Pros and Cons

Let’s be honest; the idea of using the deposit for rent is absolutely not ideal. The best scenario here would be number two above. Maybe both parties sit down (via video call!) and find a reasonable amount the tenant can pay each month for now and the landlord can accept. This amount is then mitigated until later in the year, and the deposit is held intact.

Unfortunately life isn’t always ideal (as we’re all learning at the moment). So if you have to go the route of scenario three, then maybe ask your tenant to do a video call of the house to check it’s in good condition. Think about whether he’s historically comported himself as a good tenant and you can trust him to pay the deposit back and not destroy the property in the meantime.

In all three scenarios above – what am I going to say? WRITE IT DOWN. Make a contract, which you both sign and date. Make sure every clause is explicit and everything is mutually agreed. Confirm every single piece of information, including repayments and deadlines. Yes, this may have to change if lockdown continues but then a second addendum can be written up. Seek legal advice if you’re not sure, or you need help with the contract – this is not a time to second guess things.

Finally, have some empathy and TALK – “communication is key” (my favourite phrase) in these times. Rather than not paying your rent or getting angry with a tenant, each will get more out of this situation by talking and finding a solution. Far more than having a non-paying tenant, which is evicted as soon as this is all over, and sit with an empty property for six months as no one can afford to move this year.

Good tenants are hard to find, and there are millions of people around the world right now wondering how they’re going to pay to stay where they live.
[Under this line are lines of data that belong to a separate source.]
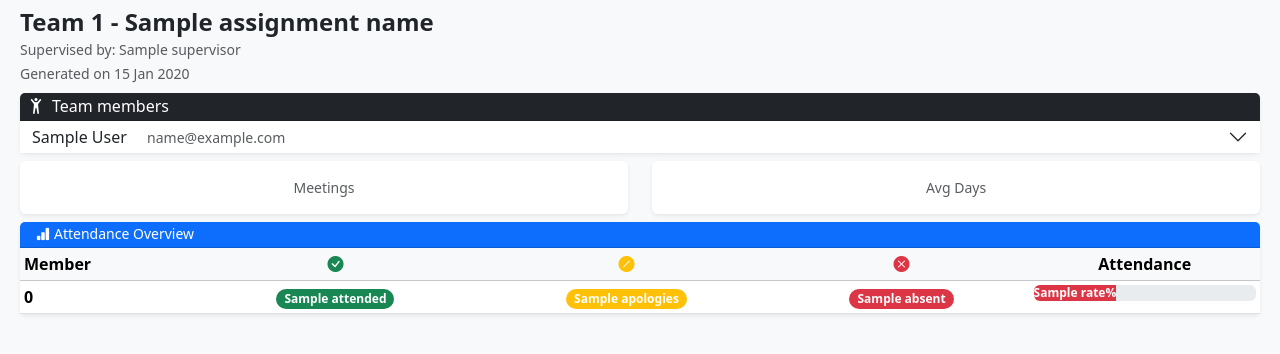
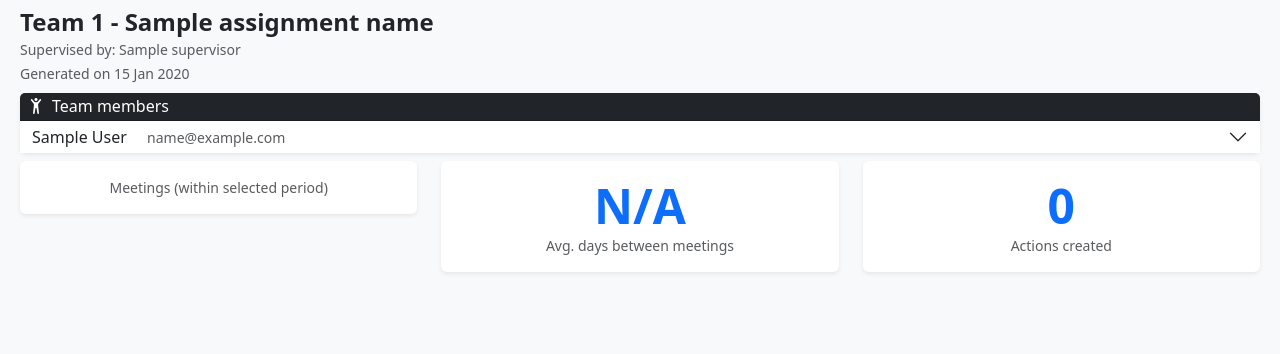
Before and after one commit to samuelkitson/group-coursework, a Node server app: template api/views/reports/team.ejs in a window 1280 px wide. Shown: the top 354 px of the page. Run offline with Node 20, Linux system fonts and the light colour scheme; tables that the repository leaves empty hold one stand-in row (values such as "Sample post"); the template is opened without the code that fills it: values that come from a table or form of the project are taken from there, most other values are stand-ins (such as "Sample title", 1, 10 or a date in 2020); some libraries are stand-ins or nearby versions.

Commit message:
Improve formatting of reports

```diff
--- a/api/controllers/reportController.js
+++ b/api/controllers/reportController.js
@@ -54,7 +54,8 @@
     const firstMeeting = teamMeetings[0];
     const lastMeeting = teamMeetings[teamMeetings.length - 1];
     meetingData.avgDaysBetween = Math.round(daysBetween(firstMeeting.dateTime, lastMeeting.dateTime) / teamMeetings.length);
-  }
+  };
+  meetingData.actionsCount = teamMeetings.flatMap(m => m?.newActions ?? []).length;
   renderObj.meetings = meetingData;
   renderObj.attendance = summariseMeetingAttendance(teamMeetings, "displayName");
   renderObj.minuteTakers = summariseMeetingMinuteTakers(teamMeetings, "displayName");
@@ -101,7 +102,6 @@
       const normalised = commentLengthByReviewer[key] / team.members.length ?? 0;
       commentLengthByReviewer[key] = Math.round(normalised);
     });
-    console.log(commentLengthByReviewer);
     renderObj.reviewComments = commentsByRecipient;
     renderObj.commentLengths = commentLengthByReviewer;
     // Add in skill ratings
--- a/api/views/partials/reportstyle.ejs
+++ b/api/views/partials/reportstyle.ejs
@@ -11,14 +11,14 @@
     }
     .accordion-button::after { display: none !important; }
 
-    .new-page-after {
-      break-after: page;
-      margin-top: 1em;
+    .new-page-before {
+      break-before: page;
+      margin-top: 2rem;
     }
 
     .accordion-item:not(:first-child) {
       break-before: page;
-      margin-top: 1.5rem;
+      margin-top: 2rem;
     }
 
     .progress-bar, .progress {
--- a/api/views/reports/team.ejs
+++ b/api/views/reports/team.ejs
@@ -319,20 +319,28 @@
     </div>
 
     <!-- Meetings Overview - Compressed -->
-    <div class="row mb-2">
-      <div class="col-6">
+    <div class="row mb-2 new-page-before">
+      <div class="col-4">
         <div class="card border-0 shadow-sm">
           <div class="card-body text-center compact-metric">
             <div class="display-5 text-primary fw-bold mb-0"><%= meetings.count %></div>
-            <div class="text-muted small">Meetings</div>
+            <div class="text-muted small">Meetings (within selected period)</div>
           </div>
         </div>
       </div>
-      <div class="col-6">
+      <div class="col-4">
         <div class="card border-0 shadow-sm">
           <div class="card-body text-center compact-metric">
-            <div class="display-5 text-info fw-bold mb-0"><%= meetings.avgDaysBetween %></div>
-            <div class="text-muted small">Avg Days</div>
+            <div class="display-5 text-primary fw-bold mb-0"><%= meetings.avgDaysBetween ?? "N/A" %></div>
+            <div class="text-muted small">Avg. days between meetings</div>
+          </div>
+        </div>
+      </div>
+      <div class="col-4">
+        <div class="card border-0 shadow-sm">
+          <div class="card-body text-center compact-metric">
+            <div class="display-5 text-primary fw-bold mb-0"><%= meetings.actionsCount ?? 0 %></div>
+            <div class="text-muted small">Actions created</div>
           </div>
         </div>
       </div>
@@ -362,65 +370,6 @@
     </div>
     <% } %>
 
-    <!-- Attendance Table - Compressed -->
-    <div class="row">
-      <div class="col-12">
-        <div class="card border-0 shadow-sm">
-          <div class="card-header bg-primary text-white py-1">
-            <h6 class="mb-0 small"><i class="bi bi-bar-chart-fill me-1"></i>Attendance Overview</h6>
-          </div>
-          <div class="card-body p-0">
-            <div class="table-responsive">
-              <table class="table table-sm table-hover mb-0 compact-table">
-                <thead class="table-light">
-                  <tr>
-                    <th scope="col" class="fw-semibold">Member</th>
-                    <th scope="col" class="text-center">
-                      <i class="bi bi-check-circle-fill text-success"></i>
-                    </th>
-                    <th scope="col" class="text-center">
-                      <i class="bi bi-slash-circle-fill text-warning"></i>
-                    </th>
-                    <th scope="col" class="text-center">
-                      <i class="bi bi-x-circle-fill text-danger"></i>
-                    </th>
-                    <th scope="col" class="text-center">Attendance</th>
-                  </tr>
-                </thead>
-                <tbody>
-                  <% Object.keys(attendance).forEach(member => { %>
-                  <tr>
-                    <td class="fw-semibold"><%= member %></td>
-                    <td class="text-center">
-                      <span class="badge bg-success rounded-pill px-2 py-1"><%= attendance[member].attended %></span>
-                    </td>
-                    <td class="text-center">
-                      <span class="badge bg-warning rounded-pill px-2 py-1"><%= attendance[member].apologies %></span>
-                    </td>
-                    <td class="text-center">
-                      <span class="badge bg-danger rounded-pill px-2 py-1"><%= attendance[member].absent %></span>
-                    </td>
-                    <td class="text-center">
-                      <div class="progress progress-sm">
-                        <div class="progress-bar <%= attendance[member].rate >= 80 ? 'bg-success' : attendance[member].rate >= 60 ? 'bg-warning' : 'bg-danger' %>"
-                             role="progressbar"
-                             style="width: <%= attendance[member].rate %>%;"
-                             aria-valuenow="<%= attendance[member].rate %>"
-                             aria-valuemin="0" aria-valuemax="100">
-                          <span class="fw-semibold"><%= attendance[member].rate %>%</span>
-                        </div>
-                      </div>
-                    </td>
-                  </tr>
-                  <% }); %>
-                </tbody>
-              </table>
-            </div>
-          </div>
-        </div>
-      </div>
-    </div>
-
   </div>
 </body>
 </html>
```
Don’t take it personally – this isn’t about you – this is about all of us so maybe find a solution and be rewarded with a great tenant or understanding landlord in the long-term.